■ Instructions for the task: Make a tally of the lines in the records that include the string "MouseEvent", and give only that number.

■ Data:
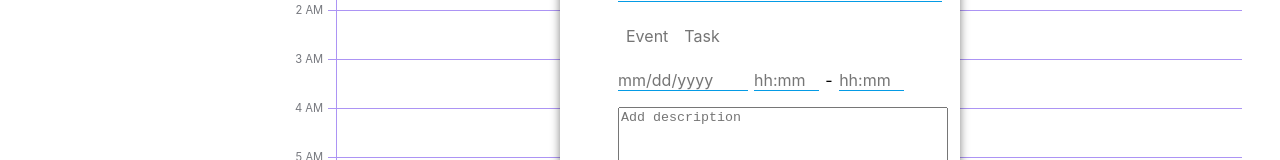
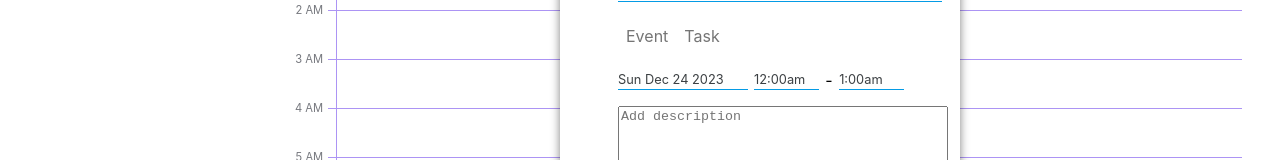
Before and after one commit to coloshword/calendar, a React (Create React App) app in the folder client/: page /calendar in a window 1280 px wide. Both pictures are taken after a click on the button "+ Add Event". Shown: the part 242-402 px from the top of the page. Built offline with nearby package versions, Linux system fonts and the light colour scheme.

Commit message:
add events in calender with dragging

```diff
--- a/client/src/components/calendarCSS/AddEvent.css
+++ b/client/src/components/calendarCSS/AddEvent.css
@@ -89,6 +89,8 @@
 
 .event-time-input {
     all: unset;
+    font-size: 0.8rem;
+    color: #3c4043;
     border-bottom: solid 1px #049be5;
 }
 
--- a/client/src/components/calendarComponents/AddEvent.tsx
+++ b/client/src/components/calendarComponents/AddEvent.tsx
@@ -1,5 +1,5 @@
 /* add event modal */
-import React, {FC, useState} from 'react';
+import React, {Dispatch, FC, useState} from 'react';
 import '../calendarCSS/AddEvent.css';
 import closeIcon from '../../assets/x.svg';
 
@@ -15,12 +15,17 @@ interface AddEventProps {
     setShowModal: Function;
     events: Event[];
     setEvents: Function;
+    defaultModalDate: Date;
+    defaultModalStart: number[];
+    defaultModalEnd: number[];
 }
-const AddEvent: FC<AddEventProps> = ({setShowModal, events, setEvents}) => {
+const AddEvent: FC<AddEventProps> = ({setShowModal, events, setEvents, defaultModalDate, defaultModalStart, defaultModalEnd}) => {
     const [title, setTitle] = useState('');
-    const [date, setDate] = useState(''); // default is today but can be changed
-    const [startTime, setStartTime] = useState(''); // of the for 'hh, mm' in 24 hour time
-    const [endTime, setEndTime] = useState(''); // same as start time
+    const formattedStartTime = formatTime(defaultModalStart);
+    const formattedEndTime = formatTime(defaultModalEnd);
+    const [date, setDate] = useState(defaultModalDate);
+    const [startTime, setStartTime] = useState(formattedStartTime);
+    const [endTime, setEndTime] = useState(formattedEndTime);
     const [descript, setDescript] = useState('');
     /* addEvent: adds an event to the Calendar by adding it to the Event prop
     an event is a object with a title, start, end;
@@ -35,11 +40,13 @@ const AddEvent: FC<AddEventProps> = ({setShowModal, events, setEvents}) => {
             descript: descript
         };
         console.log(newEvent);
-        setEvents([...events, newEvent])
+        setEvents([...events, newEvent]);
+        setShowModal(false);
     }
 
     function convertToMilitaryTime(timeStr: string): [number, number] {
-        const regex = /(\d{1,2}):(\d{2})(am|pm)/i;
+        console.log(timeStr);
+        const regex = /(\d{1,2}):(\d{2})\s*(am|pm)/i;
         const match = timeStr.match(regex);
 
         if (match) {
@@ -55,24 +62,60 @@ const AddEvent: FC<AddEventProps> = ({setShowModal, events, setEvents}) => {
 
             return [hours, minutes];
         } else {
+            console.log('MATCH ERROR');
             throw new Error('Invalid time format');
         }
+    }
+
+    /* time helper functions */
+
+    /* formatDateToArray: formats date to an array of strings */
+    function formatDateToArray(date: Date): string[] {
+        let day = date.getDate().toString();
+        let month = (date.getMonth() + 1).toString(); // Months are zero indexed
+        let year = date.getFullYear();
+
+        // Add leading zeros to day and month if they are less than 10
+        if (day.length < 2) {
+            day = '0' + day;
+        }
+        if (month.length < 2) {
+            month = '0' + month;
+        }
+
+        return [month, day, year.toString()];
+    }
+
+    /* formatTime: formats time from military time to standard time */
+    function formatTime(time: number[]): string {
+        let period = 'am';
+        if(time[0] >= 12) {
+            period = 'pm';
+        }
+        let hours = time[0] % 12;
+        if(hours === 0) {
+            hours = 12;
+        }
+        let minutes:string = time[1].toString();
+        if(Number(minutes) < 10) {
+            minutes = '0' + minutes;
+        }
+        return `${hours}:${minutes}${period}`;
     }
 
 
     /* handleAddEvent: event listener to handle adding an event */
     function handleAddEvent() {
-        console.log(title); // formatted properly
-        console.log(date);
-        console.log(startTime);
-        console.log(endTime);
-        console.log(descript);
         // format data properly to be an event
-        let dateAsArray = date.split('/');
+        let dateAsArray = formatDateToArray(date);
         let eventDate = new Date(Number(dateAsArray[2]), Number(dateAsArray[0]) - 1, Number(dateAsArray[1]));
         let eventStart = convertToMilitaryTime(startTime);
         let eventEnd = convertToMilitaryTime(endTime);
-        addEvent(title, eventDate, eventStart, eventEnd, descript);
+        let eventTitle = title;
+        if(title === '') {
+            eventTitle = 'Untitled Event';
+        }
+        addEvent(eventTitle, eventDate, eventStart, eventEnd, descript);
     }
     return(
         <div className="add-event-modal">
@@ -84,16 +127,16 @@ const AddEvent: FC<AddEventProps> = ({setShowModal, events, setEvents}) => {
             <div className="add-event-body">
                 <div className="add-event-left"></div>
                 <div className="add-event-right">
-                    <input type="text" placeholder='Add title' className="add-title-input" onChange={e => setTitle(e.target.value)}></input>
+                    <input type="text" autoFocus placeholder='Add title' className="add-title-input" onChange={e => setTitle(e.target.value)}></input>
                     <div className="event-type-container">
                         <button className="event-type-btn">Event</button>
                         <button className="event-type-btn">Task</button>
                     </div>
                     <div className="add-event-time-container">
-                        <input type="text" placeholder="mm/dd/yyyy" className="event-time-input date-input" onChange={e => setDate(e.target.value)}></input>
-                        <input type="text" placeholder="hh:mm" className="event-time-input start-input" onChange={e => setStartTime(e.target.value)}></input>
-                        <span>-</span>
-                        <input type="text" placeholder="hh:mm" className="event-time-input end-input" onChange={e => setEndTime(e.target.value)}></input>
+                    <input type="text" readOnly value={date.toDateString()} className="event-time-input date-input"></input>
+                    <input type="text" value={startTime} className="event-time-input start-input" onChange={e => setStartTime(e.target.value)}></input>
+                    <span>-</span>
+                    <input type="text" value={endTime} className="event-time-input end-input" onChange={e => setEndTime(e.target.value)}></input>
                     </div>
                     <div className="add-event-description-container">
                         <textarea placeholder="Add description" className="add-event-description" onChange={e => setDescript(e.target.value)}></textarea>
--- a/client/src/components/calendarComponents/Day.tsx
+++ b/client/src/components/calendarComponents/Day.tsx
@@ -31,14 +31,23 @@ const Day: FC<DayProps> = ({ day, today, showModal, setShowModal}) => {
     /* renderDate: renders the display of day of the week and the date (of the month) */
     const [events, setEvents] = useState<Event[]>([]);
     const [domRect, setDomRect] = useState<DOMRect>();
-    const [dragEvent, setDragEvent] = useState<DragEventDetails | null>(null);
+    const [isDragging, setIsDragging] = useState(false); // used to check if user is dragging to create event
+    const [dragEvent, setDragEvent] = useState<DragEventDetails | null>(null); //used to render the drag event
     const dayGridRef = useRef<HTMLDivElement>(null);
+    /* States to control modal */
+    const [defaultModalDate, setDefaultModalDate] = useState(day); //default date is today
+    const [defaultModalStart, setDefaultModalStart]= useState([0, 0]);
+    const [defaultModalEnd, setDefaultModalEnd] = useState([1, 0]); //default times are 12:00am to 1:00am
 
     useEffect(() => {
         if(dayGridRef.current) {
             setDomRect(dayGridRef.current.getBoundingClientRect());
         }
-    }, [events, dayGridRef]);
+        if (!showModal) {
+            // If showModal is false, reset dragEvent to null.
+            setDragEvent(null);
+        }
+    }, [events, dayGridRef, showModal]);
 
     const renderDate = () => {
         return (
@@ -62,6 +71,16 @@ const Day: FC<DayProps> = ({ day, today, showModal, setShowModal}) => {
         return ans;
     }
 
+    /* getTimeFromPos: given a position, returns the time (hr, minute) */
+    function getTimeFromPos(pos: number, domRect: DOMRect): [number, number] {
+        let firstHrRect = document.querySelectorAll('.hour-line')[0].getBoundingClientRect();
+        let offset = firstHrRect.top - domRect.top;
+        let distanceBtHrs = (document.querySelectorAll('.hour-line')[1].getBoundingClientRect().top - domRect.top) - offset;
+        let hr = Math.floor((pos - offset) / distanceBtHrs);
+        let minute = Math.floor(((pos - offset) % distanceBtHrs) / distanceBtHrs * 60);
+        return [hr, minute];
+    }
+
     /* getEventHeight: gets the height of an event, given the start and end time */
     function getEventHeight(start: [number, number], end: [number, number], domRect: DOMRect) {
         return getPosFromTime(end[0], end[1], domRect) - getPosFromTime(start[0], start[1], domRect);
@@ -71,31 +90,32 @@ const Day: FC<DayProps> = ({ day, today, showModal, setShowModal}) => {
     function getDayGridPos(clientPos: number, rect: DOMRect, window: HTMLElement): number {
         let scrollTop = window.scrollTop;
         let cursorY = clientPos - rect.top + scrollTop;
-        // let div: HTMLElement = document.querySelector('.day-grid') as HTMLElement;
-        // let rect:DOMRect = div.getBoundingClientRect();
         return cursorY + scrollTop;
     }
 
     function startDrag(e: React.MouseEvent<HTMLDivElement>) {
         const initialPos = getDayGridPos(e.clientY, dayGridRef.current!.getBoundingClientRect(), dayGridRef.current!);
         setDragEvent({ top: initialPos, height: 0 });
+        setIsDragging(true);
     }
 
     function dragging(e: React.MouseEvent<HTMLDivElement>) {
-        if (dragEvent) {
+        if (isDragging && dragEvent) {
             const currentPos = getDayGridPos(e.clientY, dayGridRef.current!.getBoundingClientRect(), dayGridRef.current!);
             setDragEvent({ ...dragEvent, height: currentPos - dragEvent.top });
         }
     }
 
     function endDrag(e: React.MouseEvent<HTMLDivElement>) {
-        setDragEvent(null);
-    }
-
-    function test(e: React.DragEvent<HTMLDivElement>) {
-        if (dayGridRef.current) {
-            console.log(getDayGridPos(e.clientY, dayGridRef.current.getBoundingClientRect(), dayGridRef.current));
-        }
+        // change defaultModalStart and defaultModalEnd to be the time of the drag event
+        const start = getTimeFromPos(dragEvent!.top, domRect!);
+        const end = getTimeFromPos(dragEvent!.top + dragEvent!.height, domRect!);
+        setIsDragging(false);
+        setDefaultModalStart(start);
+        setDefaultModalEnd(end);
+        setDefaultModalDate(day);
+        setShowModal(true);
+       // setDragEvent(null);  wait to do this until after the modal is closed so event rect still shows -- in useEffect
     }
 
     const renderDragEvent = dragEvent && (
@@ -159,7 +179,7 @@ const Day: FC<DayProps> = ({ day, today, showModal, setShowModal}) => {
     return (
         <div className="day-container unselectable">
             {showModal && (
-                <AddEvent setShowModal={setShowModal} events={events} setEvents={setEvents}/>
+                <AddEvent setShowModal={setShowModal} events={events} setEvents={setEvents} defaultModalDate={defaultModalDate} defaultModalStart={defaultModalStart} defaultModalEnd={defaultModalEnd}/>
             )}
             {renderDate()}
             {renderDayGrid()}
```
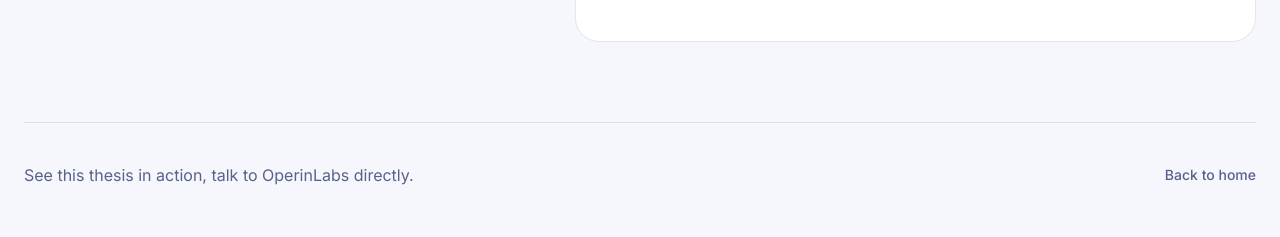
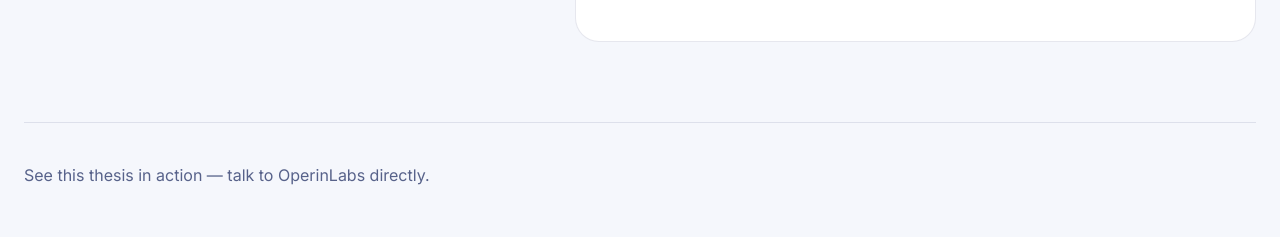
Before and after one commit to OperinLabs/OperinLabs-Landing-Page, a React (Vite) app: page /our-thesis in a window 1280 px wide. Shown: the part 2500-2737 px from the top of the page. Built offline with nearby package versions, Linux system fonts and the light colour scheme.

Commit message:
Update OurThesis.tsx

```diff
--- a/src/pages/OurThesis.tsx
+++ b/src/pages/OurThesis.tsx
@@ -1,5 +1,5 @@
 import { useState } from "react";
-import { useSearchParams, Link } from "react-router-dom";
+import { useSearchParams } from "react-router-dom";
 import { motion, AnimatePresence } from "framer-motion";
 import { thesisTopics as topics } from "../lib/thesisTopics";
 
@@ -149,16 +149,10 @@ export default function OurThesis() {
           </div>
         </div>
 
-        <div className="mt-20 flex flex-col items-start gap-4 border-t border-line pt-10 sm:flex-row sm:items-center sm:justify-between">
+        <div className="mt-20 border-t border-line pt-10">
           <p className="max-w-[46ch] text-ink-soft">
-            See this thesis in action, talk to OperinLabs directly.
+            See this thesis in action — talk to OperinLabs directly.
           </p>
-          <Link
-            to="/"
-            className="text-sm font-medium text-ink-soft transition-colors hover:text-ink"
-          >
-            Back to home
-          </Link>
         </div>
       </div>
     </section>
```
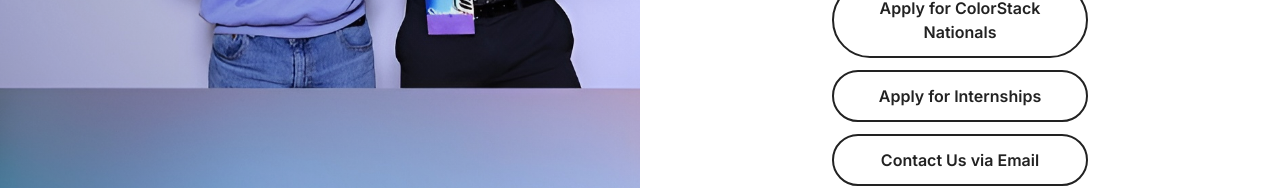
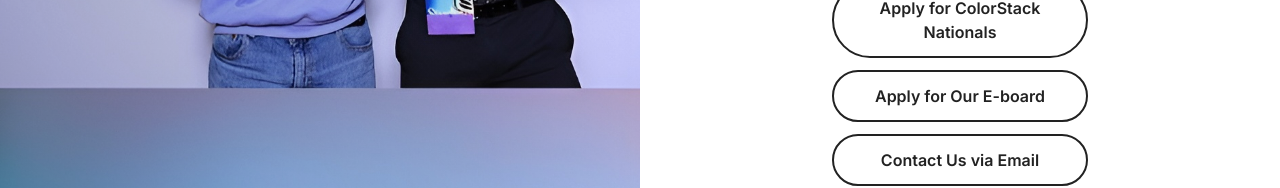
Before and after one commit to cmucolorstack/ColorStack-Website, a Next.js app: page / in a window 1280 px wide. Shown: the part 514-702 px from the top of the page. Built offline with nearby package versions, Linux system fonts and the light colour scheme.

Commit message:
Update page.tsx
changed label

```diff
--- a/app/page.tsx
+++ b/app/page.tsx
@@ -118,7 +118,7 @@ export default function Home() {
               rel="noopener noreferrer"
               className="block border-2 border-cmu-dark-gray text-cmu-dark-gray px-6 py-3 rounded-full font-semibold text-center hover:bg-cmu-dark-gray hover:text-white transition-all duration-300"
             >
-              Apply for Internships
+              Apply for Our E-board
             </a>
             <a
               href="https://mail.google.com/mail/?view=cm&fs=1&to=cmucolorstack@gmail.com"
```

■ Response for this exercise: 3